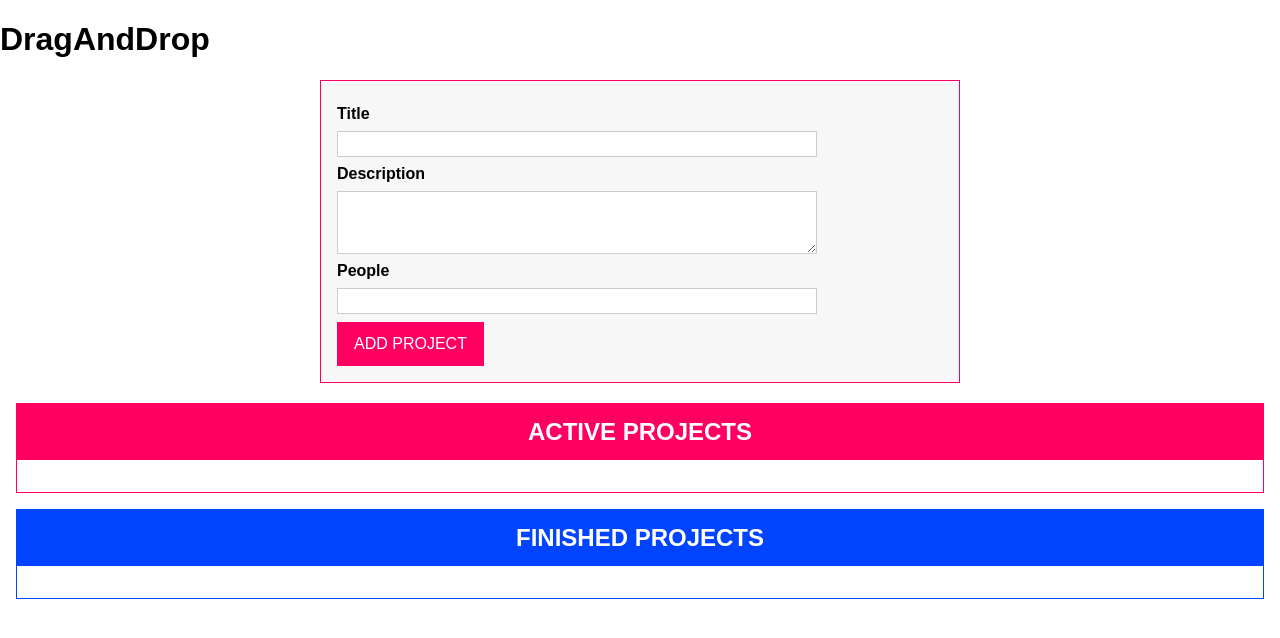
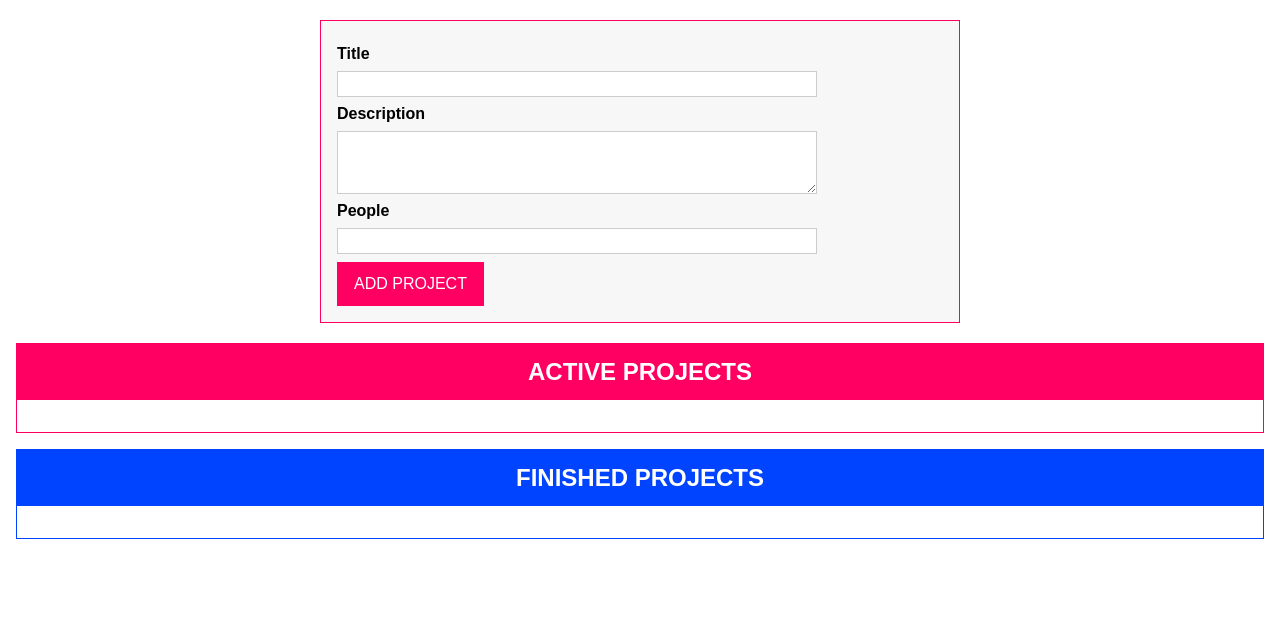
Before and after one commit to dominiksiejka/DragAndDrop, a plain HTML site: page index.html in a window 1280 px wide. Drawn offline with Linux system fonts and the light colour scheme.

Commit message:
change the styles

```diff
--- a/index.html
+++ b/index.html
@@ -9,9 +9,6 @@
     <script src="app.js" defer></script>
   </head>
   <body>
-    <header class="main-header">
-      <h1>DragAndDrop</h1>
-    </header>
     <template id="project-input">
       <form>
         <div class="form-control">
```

★ ★ ★ ★ ★

In the copy, omit the pictures and reproduce every entry exactly.

Answer to this exercise:
Before and after one commit to dominiksiejka/DragAndDrop, a plain HTML site: page index.html in a window 1280 px wide. Drawn offline with Linux system fonts and the light colour scheme.

Commit message:
change the styles

```diff
--- a/index.html
+++ b/index.html
@@ -9,9 +9,6 @@
     <script src="app.js" defer></script>
   </head>
   <body>
-    <header class="main-header">
-      <h1>DragAndDrop</h1>
-    </header>
     <template id="project-input">
       <form>
         <div class="form-control">
```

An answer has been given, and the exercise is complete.